**WHAT TO PRODUCE:**
Give all of the records again. Match them exactly.

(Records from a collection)
==================================================
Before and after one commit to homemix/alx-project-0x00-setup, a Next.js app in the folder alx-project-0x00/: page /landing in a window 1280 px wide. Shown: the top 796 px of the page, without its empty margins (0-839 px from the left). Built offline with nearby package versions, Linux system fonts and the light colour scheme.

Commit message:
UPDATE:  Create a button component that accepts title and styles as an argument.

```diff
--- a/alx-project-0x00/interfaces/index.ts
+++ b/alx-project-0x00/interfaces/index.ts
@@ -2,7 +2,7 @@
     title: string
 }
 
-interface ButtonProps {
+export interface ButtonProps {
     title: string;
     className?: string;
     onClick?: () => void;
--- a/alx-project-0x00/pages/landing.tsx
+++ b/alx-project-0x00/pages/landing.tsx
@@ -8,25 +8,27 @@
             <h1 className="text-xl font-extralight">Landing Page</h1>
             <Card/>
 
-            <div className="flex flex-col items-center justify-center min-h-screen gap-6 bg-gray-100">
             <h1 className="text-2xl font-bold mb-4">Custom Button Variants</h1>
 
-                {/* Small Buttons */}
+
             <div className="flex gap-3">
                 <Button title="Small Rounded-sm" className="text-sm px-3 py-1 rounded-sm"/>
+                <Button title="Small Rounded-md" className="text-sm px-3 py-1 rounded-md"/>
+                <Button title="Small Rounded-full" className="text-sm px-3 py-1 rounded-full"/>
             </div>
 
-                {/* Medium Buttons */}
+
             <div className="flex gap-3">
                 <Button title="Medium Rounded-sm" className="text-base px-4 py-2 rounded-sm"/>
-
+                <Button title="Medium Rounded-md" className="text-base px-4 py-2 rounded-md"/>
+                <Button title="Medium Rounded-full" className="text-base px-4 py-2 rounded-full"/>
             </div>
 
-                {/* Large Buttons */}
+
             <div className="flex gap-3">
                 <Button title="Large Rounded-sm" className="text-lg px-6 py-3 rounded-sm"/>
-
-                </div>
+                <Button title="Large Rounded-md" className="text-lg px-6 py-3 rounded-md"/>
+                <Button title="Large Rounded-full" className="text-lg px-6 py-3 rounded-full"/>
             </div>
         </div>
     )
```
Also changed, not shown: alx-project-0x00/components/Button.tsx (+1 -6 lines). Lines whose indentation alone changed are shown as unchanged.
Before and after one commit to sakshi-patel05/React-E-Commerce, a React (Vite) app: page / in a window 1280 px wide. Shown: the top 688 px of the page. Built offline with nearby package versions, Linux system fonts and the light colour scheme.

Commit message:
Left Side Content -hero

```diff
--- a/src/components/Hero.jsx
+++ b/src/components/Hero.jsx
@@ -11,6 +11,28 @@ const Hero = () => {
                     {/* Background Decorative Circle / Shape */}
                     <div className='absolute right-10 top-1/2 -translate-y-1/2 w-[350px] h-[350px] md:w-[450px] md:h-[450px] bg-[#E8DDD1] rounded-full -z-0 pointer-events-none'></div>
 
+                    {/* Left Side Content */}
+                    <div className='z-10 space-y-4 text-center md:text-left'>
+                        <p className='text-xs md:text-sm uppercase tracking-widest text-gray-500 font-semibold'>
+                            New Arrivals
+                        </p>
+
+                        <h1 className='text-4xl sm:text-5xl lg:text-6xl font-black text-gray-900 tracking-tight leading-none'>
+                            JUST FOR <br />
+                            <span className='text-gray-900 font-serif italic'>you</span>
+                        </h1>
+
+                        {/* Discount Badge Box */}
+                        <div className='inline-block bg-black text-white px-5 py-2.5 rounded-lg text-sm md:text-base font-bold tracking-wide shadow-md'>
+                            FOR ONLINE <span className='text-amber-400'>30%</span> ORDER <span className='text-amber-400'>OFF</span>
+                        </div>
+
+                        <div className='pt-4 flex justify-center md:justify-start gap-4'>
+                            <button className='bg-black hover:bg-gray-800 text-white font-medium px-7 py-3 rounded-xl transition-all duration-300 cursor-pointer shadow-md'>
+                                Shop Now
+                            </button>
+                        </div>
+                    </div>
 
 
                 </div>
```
==================================================
**ANSWER BELOW:**
Before and after one commit to homemix/alx-project-0x00-setup, a Next.js app in the folder alx-project-0x00/: page /landing in a window 1280 px wide. Shown: the top 796 px of the page, without its empty margins (0-839 px from the left). Built offline with nearby package versions, Linux system fonts and the light colour scheme.

Commit message:
UPDATE:  Create a button component that accepts title and styles as an argument.

```diff
--- a/alx-project-0x00/interfaces/index.ts
+++ b/alx-project-0x00/interfaces/index.ts
@@ -2,7 +2,7 @@
     title: string
 }
 
-interface ButtonProps {
+export interface ButtonProps {
     title: string;
     className?: string;
     onClick?: () => void;
--- a/alx-project-0x00/pages/landing.tsx
+++ b/alx-project-0x00/pages/landing.tsx
@@ -8,25 +8,27 @@
             <h1 className="text-xl font-extralight">Landing Page</h1>
             <Card/>
 
-            <div className="flex flex-col items-center justify-center min-h-screen gap-6 bg-gray-100">
             <h1 className="text-2xl font-bold mb-4">Custom Button Variants</h1>
 
-                {/* Small Buttons */}
+
             <div className="flex gap-3">
                 <Button title="Small Rounded-sm" className="text-sm px-3 py-1 rounded-sm"/>
+                <Button title="Small Rounded-md" className="text-sm px-3 py-1 rounded-md"/>
+                <Button title="Small Rounded-full" className="text-sm px-3 py-1 rounded-full"/>
             </div>
 
-                {/* Medium Buttons */}
+
             <div className="flex gap-3">
                 <Button title="Medium Rounded-sm" className="text-base px-4 py-2 rounded-sm"/>
-
+                <Button title="Medium Rounded-md" className="text-base px-4 py-2 rounded-md"/>
+                <Button title="Medium Rounded-full" className="text-base px-4 py-2 rounded-full"/>
             </div>
 
-                {/* Large Buttons */}
+
             <div className="flex gap-3">
                 <Button title="Large Rounded-sm" className="text-lg px-6 py-3 rounded-sm"/>
-
-                </div>
+                <Button title="Large Rounded-md" className="text-lg px-6 py-3 rounded-md"/>
+                <Button title="Large Rounded-full" className="text-lg px-6 py-3 rounded-full"/>
             </div>
         </div>
     )
```
Also changed, not shown: alx-project-0x00/components/Button.tsx (+1 -6 lines). Lines whose indentation alone changed are shown as unchanged.
Before and after one commit to sakshi-patel05/React-E-Commerce, a React (Vite) app: page / in a window 1280 px wide. Shown: the top 688 px of the page. Built offline with nearby package versions, Linux system fonts and the light colour scheme.

Commit message:
Left Side Content -hero

```diff
--- a/src/components/Hero.jsx
+++ b/src/components/Hero.jsx
@@ -11,6 +11,28 @@ const Hero = () => {
                     {/* Background Decorative Circle / Shape */}
                     <div className='absolute right-10 top-1/2 -translate-y-1/2 w-[350px] h-[350px] md:w-[450px] md:h-[450px] bg-[#E8DDD1] rounded-full -z-0 pointer-events-none'></div>
 
+                    {/* Left Side Content */}
+                    <div className='z-10 space-y-4 text-center md:text-left'>
+                        <p className='text-xs md:text-sm uppercase tracking-widest text-gray-500 font-semibold'>
+                            New Arrivals
+                        </p>
+
+                        <h1 className='text-4xl sm:text-5xl lg:text-6xl font-black text-gray-900 tracking-tight leading-none'>
+                            JUST FOR <br />
+                            <span className='text-gray-900 font-serif italic'>you</span>
+                        </h1>
+
+                        {/* Discount Badge Box */}
+                        <div className='inline-block bg-black text-white px-5 py-2.5 rounded-lg text-sm md:text-base font-bold tracking-wide shadow-md'>
+                            FOR ONLINE <span className='text-amber-400'>30%</span> ORDER <span className='text-amber-400'>OFF</span>
+                        </div>
+
+                        <div className='pt-4 flex justify-center md:justify-start gap-4'>
+                            <button className='bg-black hover:bg-gray-800 text-white font-medium px-7 py-3 rounded-xl transition-all duration-300 cursor-pointer shadow-md'>
+                                Shop Now
+                            </button>
+                        </div>
+                    </div>
 
 
                 </div>
```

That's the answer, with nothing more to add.